▶ **What needs to be done**:
Take every line in the entries that includes the word "dryLabel" and copy it.

Before-and-after change records
######
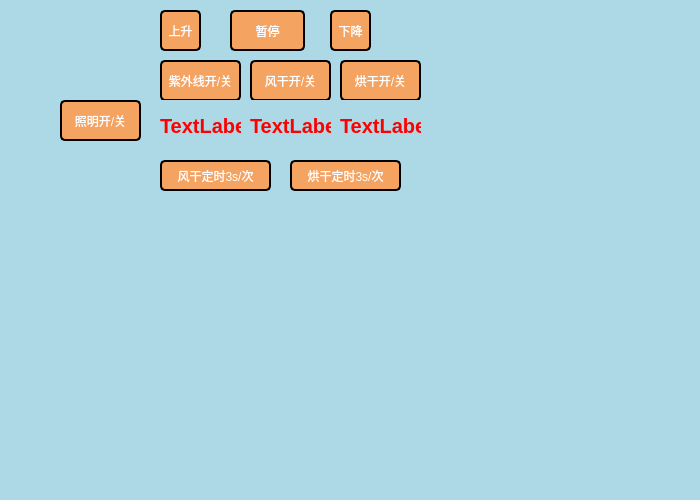
Above: QT/mainwindow.ui from YangTunyu/Arduino_dev before the change. Below: the same form after it.
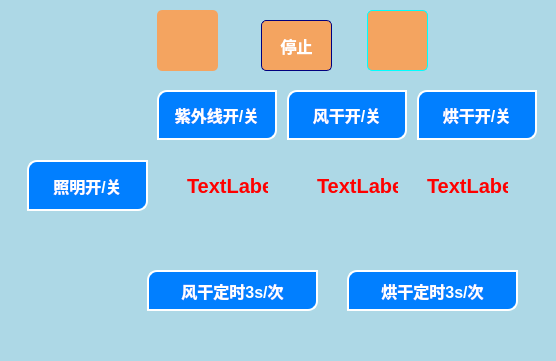
That is the form after the change.

Commit message: Story编号：S7155 修改人：姓名：庞爱晖 学号：202115030317 修改原因：qt界面修改 业务模块：智能晾衣架实现远程控制

```diff
--- a/QT/mainwindow.ui
+++ b/QT/mainwindow.ui
@@ -6,10 +6,17 @@
    <rect>
     <x>0</x>
     <y>0</y>
-    <width>700</width>
-    <height>500</height>
+    <width>556</width>
+    <height>361</height>
    </rect>
   </property>
+  <property name="font">
+   <font>
+    <pointsize>12</pointsize>
+    <weight>75</weight>
+    <bold>true</bold>
+   </font>
+  </property>
   <property name="windowTitle">
    <string>MainWindow</string>
   </property>
@@ -19,6 +26,7 @@
   <property name="styleSheet">
    <string notr="true">QWidget {
     background-color: #ADD8E6; /* 浅蓝色背景 */
+border-radius: 10px;       /* 设置MainWindow的圆角半径为10px */
 }
 </string>
   </property>
@@ -26,17 +34,16 @@
    <widget class="QPushButton" name="upButton">
     <property name="geometry">
      <rect>
-      <x>160</x>
+      <x>157</x>
       <y>10</y>
-      <width>41</width>
-      <height>41</height>
+      <width>61</width>
+      <height>61</height>
      </rect>
     </property>
     <property name="styleSheet">
      <string notr="true">QPushButton {
     background-color: #F4A460; /* 沙棕色背景 */
     color: white;
-    border: 2px solid #000;
     border-radius: 5px;
     padding: 5px;
 }
@@ -49,23 +56,30 @@
 </string>
     </property>
     <property name="text">
-     <string>上升</string>
+     <string/>
     </property>
    </widget>
    <widget class="QPushButton" name="stopButton">
     <property name="geometry">
      <rect>
-      <x>230</x>
-      <y>10</y>
-      <width>75</width>
-      <height>41</height>
+      <x>261</x>
+      <y>20</y>
+      <width>71</width>
+      <height>51</height>
      </rect>
     </property>
+    <property name="font">
+     <font>
+      <pointsize>12</pointsize>
+      <weight>75</weight>
+      <bold>true</bold>
+     </font>
+    </property>
     <property name="styleSheet">
      <string notr="true">QPushButton {
     background-color: #F4A460; /* 沙棕色背景 */
     color: white;
-    border: 2px solid #000;
+    border: 1px solid rgb(0, 0, 127);
     border-radius: 5px;
     padding: 5px;
 }
@@ -78,23 +92,23 @@
 </string>
     </property>
     <property name="text">
-     <string>暂停</string>
+     <string>停止</string>
     </property>
    </widget>
    <widget class="QPushButton" name="downButton">
     <property name="geometry">
      <rect>
-      <x>330</x>
+      <x>367</x>
       <y>10</y>
-      <width>41</width>
-      <height>41</height>
+      <width>61</width>
+      <height>61</height>
      </rect>
     </property>
     <property name="styleSheet">
      <string notr="true">QPushButton {
     background-color: #F4A460; /* 沙棕色背景 */
     color: white;
-    border: 2px solid #000;
+    border: 1px solid rgb(0, 255, 255);
     border-radius: 5px;
     padding: 5px;
 }
@@ -107,27 +121,39 @@
 </string>
     </property>
     <property name="text">
-     <string>下降</string>
+     <string/>
     </property>
    </widget>
    <widget class="QPushButton" name="lightButton">
     <property name="geometry">
      <rect>
-      <x>60</x>
-      <y>100</y>
-      <width>81</width>
-      <height>41</height>
+      <x>27</x>
+      <y>160</y>
+      <width>121</width>
+      <height>51</height>
      </rect>
     </property>
+    <property name="font">
+     <font>
+      <pointsize>12</pointsize>
+      <weight>75</weight>
+      <bold>true</bold>
+     </font>
+    </property>
     <property name="styleSheet">
      <string notr="true">QPushButton {
-    background-color: #F4A460; /* 沙棕色背景 */
-    color: white;
-    border: 2px solid #000;
-    border-radius: 5px;
-    padding: 5px;
+background-color: rgb(1, 127, 255); /* 背景颜色 */
+    color: white;                      /* 字体颜色 */
+    border: 2px solid white;           /* 边框颜色设置为白色 */
+    border-top-left-radius: 10px;      /* 左上角圆角 */
+    border-bottom-right-radius: 10px;  /* 右下角圆角 */
+    border-top-right-radius: 0px;      /* 右上角直角 */
+    border-bottom-left-radius: 0px;    /* 左下角直角 */
+    padding: 5px;                      /* 内边距 */
+
 }
 
+
 QLabel {
     color: red; /* 红色字体 */
     font-size: 20px;
@@ -142,21 +168,32 @@
    <widget class="QPushButton" name="uvButton">
     <property name="geometry">
      <rect>
-      <x>160</x>
-      <y>60</y>
-      <width>81</width>
-      <height>41</height>
+      <x>157</x>
+      <y>90</y>
+      <width>120</width>
+      <height>50</height>
      </rect>
     </property>
+    <property name="font">
+     <font>
+      <pointsize>12</pointsize>
+      <weight>75</weight>
+      <bold>true</bold>
+     </font>
+    </property>
     <property name="styleSheet">
      <string notr="true">QPushButton {
-    background-color: #F4A460; /* 沙棕色背景 */
-    color: white;
-    border: 2px solid #000;
-    border-radius: 5px;
-    padding: 5px;
+background-color: rgb(1, 127, 255); /* 背景颜色 */
+    color: white;                      /* 字体颜色 */
+    border: 2px solid white;           /* 边框颜色设置为白色 */
+    border-top-left-radius: 10px;      /* 左上角圆角 */
+    border-bottom-right-radius: 10px;  /* 右下角圆角 */
+    border-top-right-radius: 0px;      /* 右上角直角 */
+    border-bottom-left-radius: 0px;    /* 左下角直角 */
+    padding: 5px;                      /* 内边距 */
 }
 
+
 QLabel {
     color: red; /* 红色字体 */
     font-size: 20px;
@@ -171,21 +208,32 @@
    <widget class="QPushButton" name="windButton">
     <property name="geometry">
      <rect>
-      <x>250</x>
-      <y>60</y>
-      <width>81</width>
-      <height>41</height>
+      <x>287</x>
+      <y>90</y>
+      <width>120</width>
+      <height>50</height>
      </rect>
     </property>
+    <property name="font">
+     <font>
+      <pointsize>12</pointsize>
+      <weight>75</weight>
+      <bold>true</bold>
+     </font>
+    </property>
     <property name="styleSheet">
      <string notr="true">QPushButton {
-    background-color: #F4A460; /* 沙棕色背景 */
-    color: white;
-    border: 2px solid #000;
-    border-radius: 5px;
-    padding: 5px;
+background-color: rgb(1, 127, 255); /* 背景颜色 */
+    color: white;                      /* 字体颜色 */
+    border: 2px solid white;           /* 边框颜色设置为白色 */
+    border-top-left-radius: 10px;      /* 左上角圆角 */
+    border-bottom-right-radius: 10px;  /* 右下角圆角 */
+    border-top-right-radius: 0px;      /* 右上角直角 */
+    border-bottom-left-radius: 0px;    /* 左下角直角 */
+    padding: 5px;                      /* 内边距 */
 }
 
+
 QLabel {
     color: red; /* 红色字体 */
     font-size: 20px;
@@ -200,21 +248,32 @@
    <widget class="QPushButton" name="dryButton">
     <property name="geometry">
      <rect>
-      <x>340</x>
-      <y>60</y>
-      <width>81</width>
-      <height>41</height>
+      <x>417</x>
+      <y>90</y>
+      <width>120</width>
+      <height>50</height>
      </rect>
     </property>
+    <property name="font">
+     <font>
+      <pointsize>12</pointsize>
+      <weight>75</weight>
+      <bold>true</bold>
+     </font>
+    </property>
     <property name="styleSheet">
      <string notr="true">QPushButton {
-    background-color: #F4A460; /* 沙棕色背景 */
-    color: white;
-    border: 2px solid #000;
-    border-radius: 5px;
-    padding: 5px;
+background-color: rgb(1, 127, 255); /* 背景颜色 */
+    color: white;                      /* 字体颜色 */
+    border: 2px solid white;           /* 边框颜色设置为白色 */
+    border-top-left-radius: 10px;      /* 左上角圆角 */
+    border-bottom-right-radius: 10px;  /* 右下角圆角 */
+    border-top-right-radius: 0px;      /* 右上角直角 */
+    border-bottom-left-radius: 0px;    /* 左下角直角 */
+    padding: 5px;                      /* 内边距 */
 }
 
+
 QLabel {
     color: red; /* 红色字体 */
     font-size: 20px;
@@ -229,12 +288,19 @@
    <widget class="QLabel" name="uvLabel">
     <property name="geometry">
      <rect>
-      <x>160</x>
-      <y>100</y>
+      <x>187</x>
+      <y>170</y>
       <width>81</width>
-      <height>51</height>
+      <height>31</height>
      </rect>
     </property>
+    <property name="font">
+     <font>
+      <pointsize>-1</pointsize>
+      <weight>75</weight>
+      <bold>true</bold>
+     </font>
+    </property>
     <property name="styleSheet">
      <string notr="true">QPushButton {
     background-color: #F4A460; /* 沙棕色背景 */
@@ -258,10 +324,10 @@
    <widget class="QLabel" name="windLabel">
     <property name="geometry">
      <rect>
-      <x>250</x>
-      <y>100</y>
+      <x>317</x>
+      <y>170</y>
       <width>81</width>
-      <height>51</height>
+      <height>31</height>
      </rect>
     </property>
     <property name="styleSheet">
@@ -287,10 +353,10 @@
    <widget class="QLabel" name="dryLabel">
     <property name="geometry">
      <rect>
-      <x>340</x>
-      <y>100</y>
+      <x>427</x>
+      <y>170</y>
       <width>81</width>
-      <height>51</height>
+      <height>31</height>
      </rect>
     </property>
     <property name="styleSheet">
@@ -316,21 +382,32 @@
    <widget class="QPushButton" name="windButtonTimer">
     <property name="geometry">
      <rect>
-      <x>160</x>
-      <y>160</y>
-      <width>111</width>
-      <height>31</height>
+      <x>147</x>
+      <y>270</y>
+      <width>171</width>
+      <height>41</height>
      </rect>
     </property>
+    <property name="font">
+     <font>
+      <pointsize>12</pointsize>
+      <weight>75</weight>
+      <bold>true</bold>
+     </font>
+    </property>
     <property name="styleSheet">
      <string notr="true">QPushButton {
-    background-color: #F4A460; /* 沙棕色背景 */
-    color: white;
-    border: 2px solid #000;
-    border-radius: 5px;
-    padding: 5px;
+background-color: rgb(1, 127, 255); /* 背景颜色 */
+    color: white;                      /* 字体颜色 */
+    border: 2px solid white;           /* 边框颜色设置为白色 */
+    border-top-left-radius: 10px;      /* 左上角圆角 */
+    border-bottom-right-radius: 10px;  /* 右下角圆角 */
+    border-top-right-radius: 0px;      /* 右上角直角 */
+    border-bottom-left-radius: 0px;    /* 左下角直角 */
+    padding: 5px;                      /* 内边距 */
 }
 
+
 QLabel {
     color: red; /* 红色字体 */
     font-size: 20px;
@@ -345,21 +422,32 @@
    <widget class="QPushButton" name="dryButtonTimer">
     <property name="geometry">
      <rect>
-      <x>290</x>
-      <y>160</y>
-      <width>111</width>
-      <height>31</height>
+      <x>347</x>
+      <y>270</y>
+      <width>171</width>
+      <height>41</height>
      </rect>
     </property>
+    <property name="font">
+     <font>
+      <pointsize>12</pointsize>
+      <weight>75</weight>
+      <bold>true</bold>
+     </font>
+    </property>
     <property name="styleSheet">
      <string notr="true">QPushButton {
-    background-color: #F4A460; /* 沙棕色背景 */
-    color: white;
-    border: 2px solid #000;
-    border-radius: 5px;
-    padding: 5px;
+background-color: rgb(1, 127, 255); /* 背景颜色 */
+    color: white;                      /* 字体颜色 */
+    border: 2px solid white;           /* 边框颜色设置为白色 */
+    border-top-left-radius: 10px;      /* 左上角圆角 */
+    border-bottom-right-radius: 10px;  /* 右下角圆角 */
+    border-top-right-radius: 0px;      /* 右上角直角 */
+    border-bottom-left-radius: 0px;    /* 左下角直角 */
+    padding: 5px;                      /* 内边距 */
 }
 
+
 QLabel {
     color: red; /* 红色字体 */
     font-size: 20px;
@@ -371,6 +459,60 @@
      <string>烘干定时3s/次</string>
     </property>
    </widget>
+   <widget class="QLabel" name="backgroundlabel">
+    <property name="geometry">
+     <rect>
+      <x>167</x>
+      <y>150</y>
+      <width>351</width>
+      <height>111</height>
+     </rect>
+    </property>
+    <property name="text">
+     <string/>
+    </property>
+   </widget>
+   <widget class="Line" name="line">
+    <property name="geometry">
+     <rect>
+      <x>290</x>
+      <y>160</y>
+      <width>2</width>
+      <height>91</height>
+     </rect>
+    </property>
+    <property name="orientation">
+     <enum>Qt::Vertical</enum>
+    </property>
+   </widget>
+   <widget class="Line" name="line_2">
+    <property name="geometry">
+     <rect>
+      <x>410</x>
+      <y>160</y>
+      <width>2</width>
+      <height>91</height>
+     </rect>
+    </property>
+    <property name="orientation">
+     <enum>Qt::Vertical</enum>
+    </property>
+   </widget>
+   <zorder>backgroundlabel</zorder>
+   <zorder>upButton</zorder>
+   <zorder>stopButton</zorder>
+   <zorder>downButton</zorder>
+   <zorder>lightButton</zorder>
+   <zorder>uvButton</zorder>
+   <zorder>windButton</zorder>
+   <zorder>dryButton</zorder>
+   <zorder>uvLabel</zorder>
+   <zorder>windLabel</zorder>
+   <zorder>dryLabel</zorder>
+   <zorder>windButtonTimer</zorder>
+   <zorder>dryButtonTimer</zorder>
+   <zorder>line</zorder>
+   <zorder>line_2</zorder>
   </widget>
   <widget class="QMenuBar" name="menubar">
    <property name="geometry">
```
Left out of the diff: 4 changed lines with no effect on the pictures. The commit also changes 5 other files.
######
▶ **Solution to this problem**:
    <widget class="QLabel" name="dryLabel">
+   <zorder>dryLabel</zorder>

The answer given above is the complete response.